This does not have to be completed all at once. Talking about money can be exhausting, especially if one or both of you aren’t in the financial position you’d like to be. To avoid stress, take things slowly and break up the discussions into smaller chunks. Furthermore, this isn’t something that should be done early in a relationship; rather, it should be done if you’re thinking about making a substantial purchase or making a major life decision. You don’t want to scare someone away on the first date by bringing up the subject of debt.

Set your financial goals

One of the most enjoyable things of discussing finances with your partner is this. Your objectives should be attainable, and your spouse should understand why you value them. The following are some of the most common financial objectives shared by couples:

If you have individual financial goals, make a list of these as well. You don’t want to become so wrapped up in wanting to buy a house together that you forget about your own aspirations, such as building an investing portfolio.

Recognise the financial advantages of collaborating

Understanding the financial advantages of working together can be a powerful motivator for you to achieve your objectives.

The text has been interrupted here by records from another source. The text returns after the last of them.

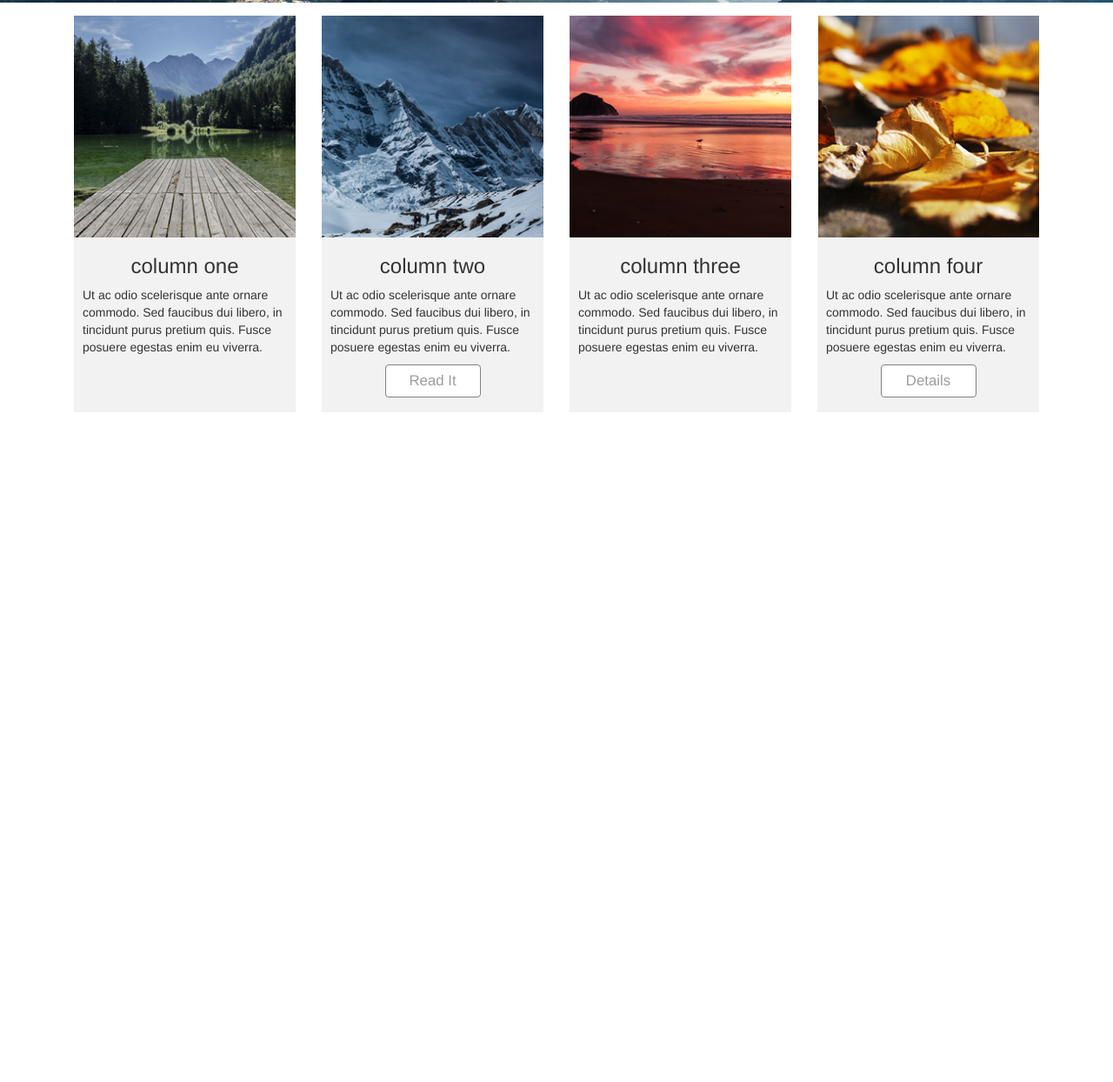
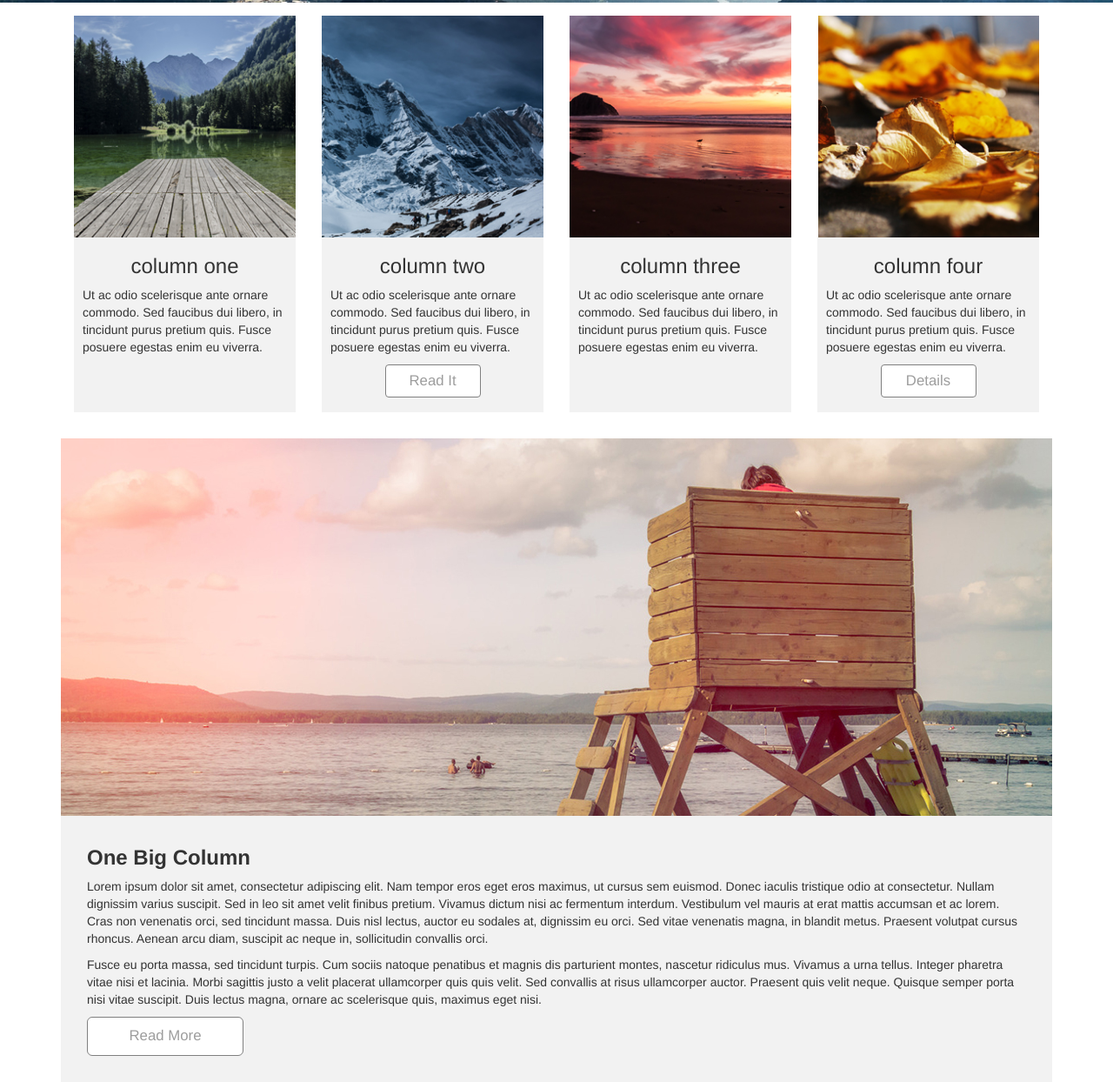
Before and after one commit to EstherWangari/conquer, a plain HTML site: page index.html in a window 1280 px wide. Shown: the part 1983-3227 px from the top of the page at 87% size. Before the commit the page ends 2457 px from the top, so only its background shows below. Drawn offline with nearby package versions, Linux system fonts and the light colour scheme.

Commit message:
added a big column with a text and an image

```diff
--- a/css/styles.css
+++ b/css/styles.css
@@ -35,3 +35,9 @@ figcaption{padding-left: 10px;background-color:#F2F2F2;}
 .columnstext .btn{border:1px solid gray;background-color:#fff;width:110px}
 .columnstext a {color: #9d9d9d;font-size:1.2em}
 .columnstext a:hover{background-color: #f2f2f2;color:#9d9d9d}
+.bigcolumn{background-color:#f2f2f2;margin-top:30px;}
+.bigcolumn img{max-width: 100%}
+.bigcolumntext{padding:15px 30px 30px 30px;}
+.bigcolumntext h3{font-weight: 600;text-transform:capitalize;}
+.bigcolumntext .btn{border:1px solid gray;background-color:#fff;width:180px}
+.bigcolumntext a {color: #9d9d9d;font-size:1.2em}
--- a/index.html
+++ b/index.html
@@ -146,23 +146,26 @@
             </div>
             </div>
           </div>
+        </div>
+      </div>
+    </div>
+    <div class="container">
+      <div class="bigcolumn">
+        <img src="images/4-5.jpg">
+        <div class="bigcolumntext">
+          <h3>one big column</h3>
+          <p>Lorem ipsum dolor sit amet, consectetur adipiscing elit. Nam tempor eros eget eros maximus, ut cursus sem euismod. Donec iaculis tristique odio at consectetur. Nullam dignissim varius suscipit. Sed in leo sit amet velit finibus pretium. Vivamus dictum nisi ac fermentum interdum. Vestibulum vel mauris at erat mattis accumsan et ac lorem. Cras non venenatis orci, sed tincidunt massa. Duis nisl lectus, auctor eu sodales at, dignissim eu orci. Sed vitae venenatis magna, in blandit metus. Praesent volutpat cursus rhoncus. Aenean arcu diam, suscipit ac neque in, sollicitudin convallis orci.</p>
+          <p>Fusce eu porta massa, sed tincidunt turpis. Cum sociis natoque penatibus et magnis dis parturient montes, nascetur ridiculus mus. Vivamus a urna tellus. Integer pharetra vitae nisi et lacinia. Morbi sagittis justo a velit placerat ullamcorper quis quis velit. Sed convallis at risus ullamcorper auctor. Praesent quis velit neque. Quisque semper porta nisi vitae suscipit. Duis lectus magna, ornare ac scelerisque quis, maximus eget nisi.</p>
+          <a href="#" class="btn btn-lg">Read More</a>
+
+
+        </div>
+      </div>
 
 
 
 
 
-
-
-
-
-
-
-
-
-
-
-        </div>
-      </div>
     </div>
 
 
```
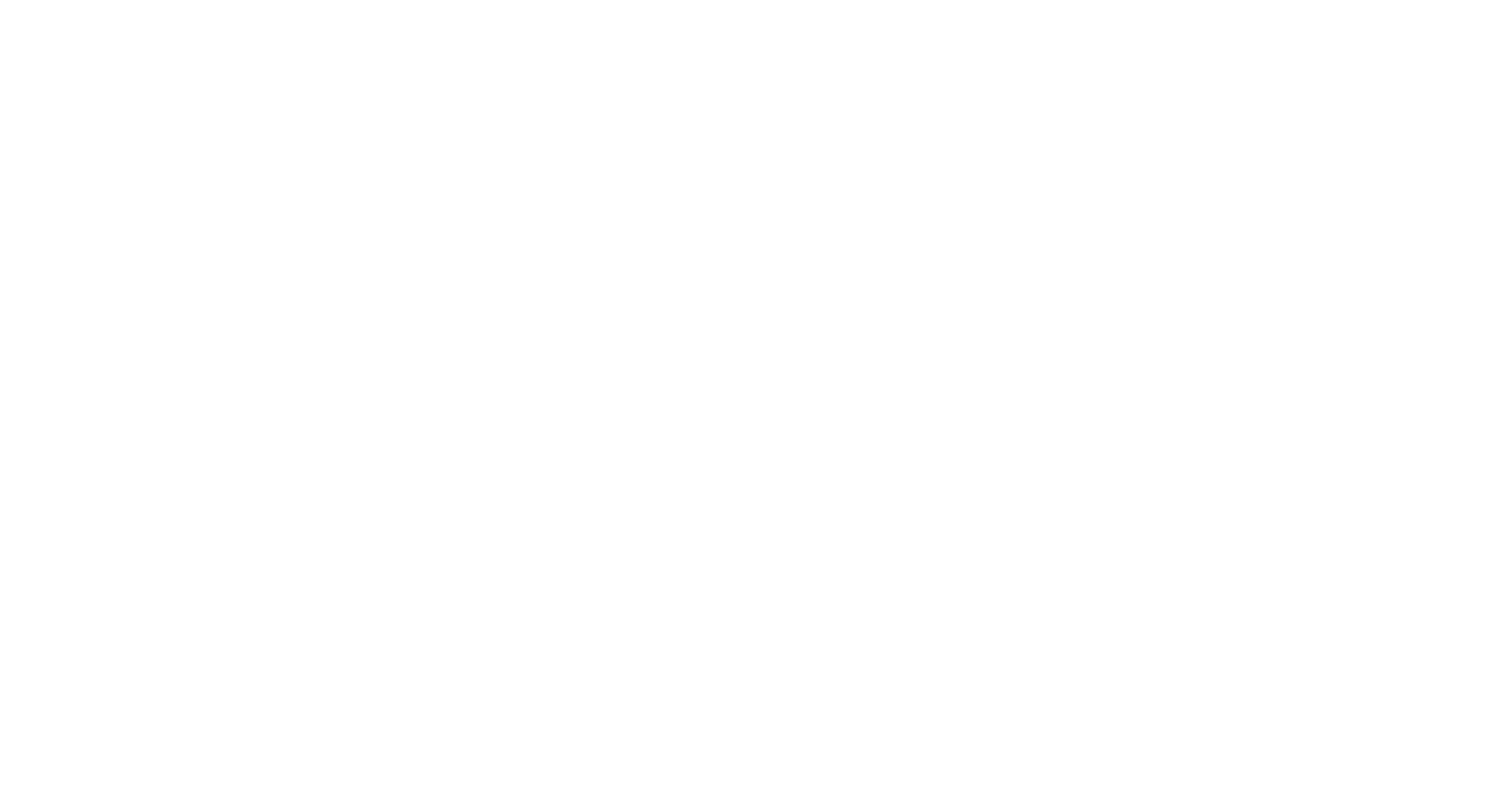
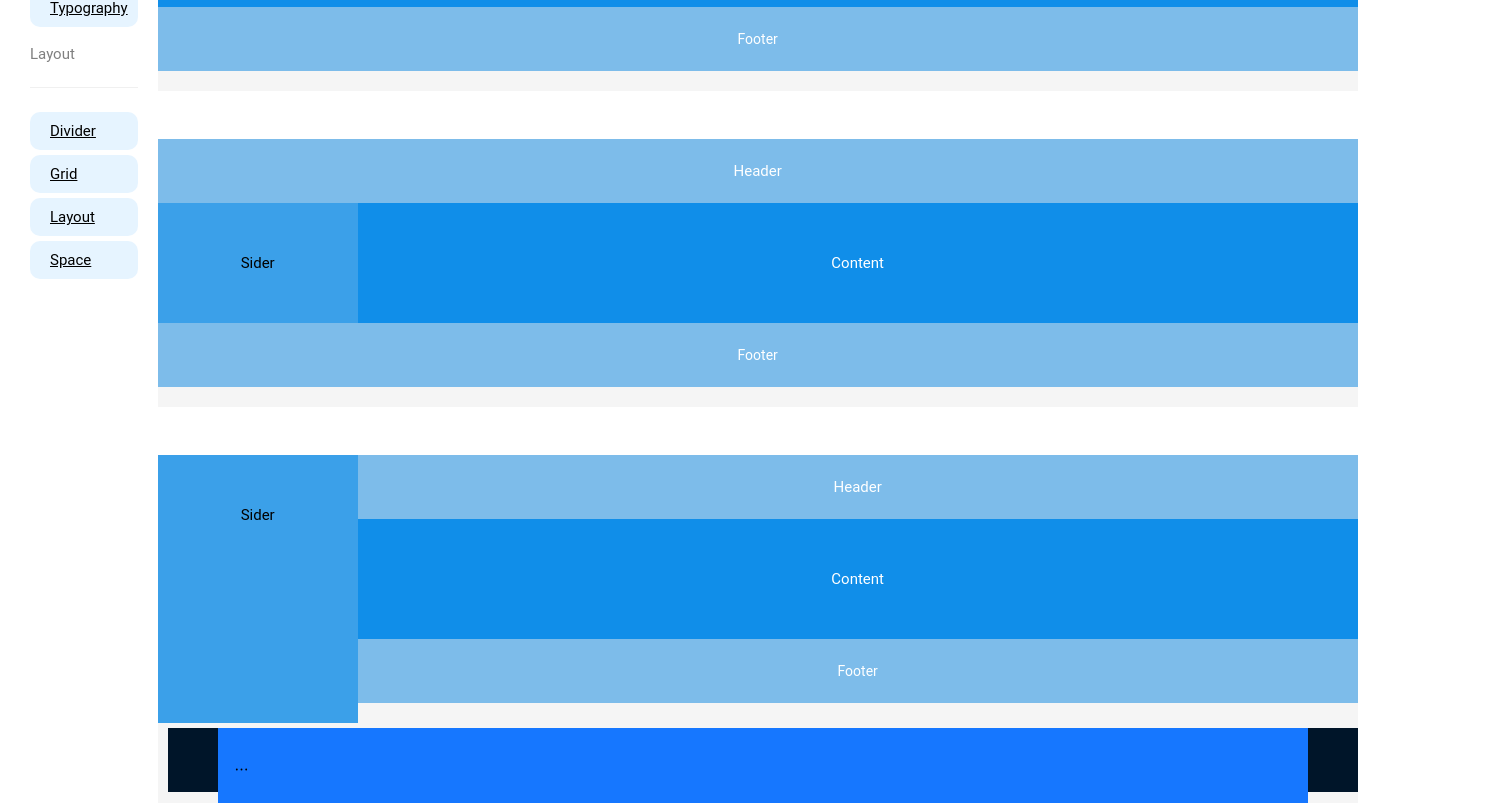
Before and after one commit to Pallab6Sense/AntD-Components, a Next.js app: page /layout in a window 1280 px wide. Shown: the part 197-1000 px from the top of the page, 1498 px wide, since content can reach past the window. Before the commit the page ends 800 px from the top, so only its background shows below. Built offline with nearby package versions, Linux system fonts and the light colour scheme.

Commit message:
Layout Partially done 7:07 PM

```diff
--- a/pages/layout.js
+++ b/pages/layout.js
@@ -1,5 +1,129 @@
-const Layout = () => {
-    return ( <>Layout</> );
-}
+import Navigation from '@/Components/Navigation';
+import { Layout, Space, Menu, theme, Breadcrumb } from 'antd';
+const { Header, Footer, Sider, Content } = Layout;
+const headerStyle = {
+  textAlign: 'center',
+  color: '#fff',
+  height: 64,
+  paddingInline: 50,
+  lineHeight: '64px',
+  backgroundColor: '#7dbcea',
+  width: '100%',
+  //   marginTop:'20px'
+};
+const contentStyle = {
+  textAlign: 'center',
+  minHeight: 120,
+  lineHeight: '120px',
+  color: '#fff',
+  backgroundColor: '#108ee9',
+  width: '100%',
+};
+const siderStyle = {
+  textAlign: 'center',
+  lineHeight: '120px',
+  color: '#fff',
+  backgroundColor: '#3ba0e9',
+};
+const footerStyle = {
+  textAlign: 'center',
+  color: '#fff',
+  backgroundColor: '#7dbcea',
+  width: '100%',
+  marginBottom: '20px',
+};
+const Lay_out = () => {
+  const {
+    token: { colorBgContainer },
+  } = theme.useToken();
+  return (
+    <>
+      <div className="container">
+        <Navigation></Navigation>
+        <div className="layout-container">
+          <Space
+            direction="vertical"
+            style={{
+              width: '100%',
+            }}
+            size={[0, 48]}
+          >
+            <Layout>
+              <Header style={headerStyle}>Header</Header>
+              <Content style={contentStyle}>Content</Content>
+              <Footer style={footerStyle}>Footer</Footer>
+            </Layout>
 
-export default Layout;
+            <Layout>
+              <Header style={headerStyle}>Header</Header>
+              <Layout>
+                <Sider style={siderStyle}>Sider</Sider>
+                <Content style={contentStyle}>Content</Content>
+              </Layout>
+              <Footer style={footerStyle}>Footer</Footer>
+            </Layout>
+
+            <Layout>
+              <Sider style={siderStyle}>Sider</Sider>
+              <Layout>
+                <Header style={headerStyle}>Header</Header>
+                <Content style={contentStyle}>Content</Content>
+                <Footer style={footerStyle}>Footer</Footer>
+              </Layout>
+            </Layout>
+          </Space>
+
+          <Layout className="layout">
+            <Header>
+              <div className="logo" />
+              <Menu
+                theme="dark"
+                mode="horizontal"
+                defaultSelectedKeys={['2']}
+                items={new Array(15).fill(null).map((_, index) => {
+                  const key = index + 1;
+                  return {
+                    key,
+                    label: `nav ${key}`,
+                  };
+                })}
+              />
+            </Header>
+            <Content
+              style={{
+                padding: '0 50px',
+              }}
+            >
+              <Breadcrumb
+                style={{
+                  margin: '10px 0',
+                }}
+              >
+                <Breadcrumb.Item>Home</Breadcrumb.Item>
+                <Breadcrumb.Item>List</Breadcrumb.Item>
+                <Breadcrumb.Item>App</Breadcrumb.Item>
+              </Breadcrumb>
+              <div
+                className="site-layout-content"
+                style={{
+                  background: colorBgContainer,
+                }}
+              >
+                Content
+              </div>
+            </Content>
+            <Footer
+              style={{
+                textAlign: 'center',
+              }}
+            >
+              Ant Design ©2023 Created by Ant UED
+            </Footer>
+          </Layout>
+        </div>
+      </div>
+    </>
+  );
+};
+
+export default Lay_out;
--- a/styles/globals.scss
+++ b/styles/globals.scss
@@ -190,3 +190,25 @@ li {
   // width: 500px;
 
 }
+.layout-container{
+  display:flex;
+  flex-direction: column;
+  width: 1200px;
+  // padding: 20px;
+}
+
+.site-layout-content {
+  min-height: 280px;
+  padding: 24px;
+}
+#components-layout-demo-top .logo {
+  float: left;
+  width: 120px;
+  height: 31px;
+  margin: 16px 24px 16px 0;
+  background: rgba(255, 255, 255, 0.3);
+}
+.ant-row-rtl #components-layout-demo-top .logo {
+  float: right;
+  margin: 16px 0 16px 24px;
+}
```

As an example, reaching your homeownership desire as a pair is far easier than as an individual. The national median house price, according to CoreLogic, is $574,872.

To demonstrate the concept, if you want to buy a house with a 20% deposit and avoid Lenders Mortgage Insurance (LMI), you’ll need around $120,000. Because this is more than most people make in a year, combining two paychecks can make saving for a deposit much easier. A shared income can also help with upfront fees like LMI and stamp duty by boosting your borrowing power.

Consider how you’ll structure your goals

It’s critical to talk about how things will be arranged before making any major financial decisions. No one enters a relationship with the intention of ending it, but things happen, and it’s vital to be prepared.

Will you be joint tenants or tenants in common, for example, if you want to buy a house together? You both own 50% of the property as joint tenants, regardless of how much of a deposit you each put down. Tenants in common takes into account how much each of you contributed; for example, if one of you provided 75% of the deposit, they would own 75% of the house. If you break up or one of you passes away, such plans can be beneficial.

Implement and achieve your goals

Setting lofty financial goals is wonderful in theory, but there’s no point in setting them if you don’t follow through on them. Being financially transparent in a relationship can help you stay on track because you have someone to hold you accountable. If your partner is overspending, encourage them to cut back and explain how it is affecting both of your chances of accomplishing your objectives.

If one of your goals is to buy a house, use our borrowing power calculator to see how much more borrowing power you could have with the two of you!


Disclaimer: This article is not intended as legal, financial or investment advice and should not be construed or relied on as such. Before making any commitment of a legal or financial nature you should seek advice from a qualified and registered Australian legal practitioner or financial or investment advisor.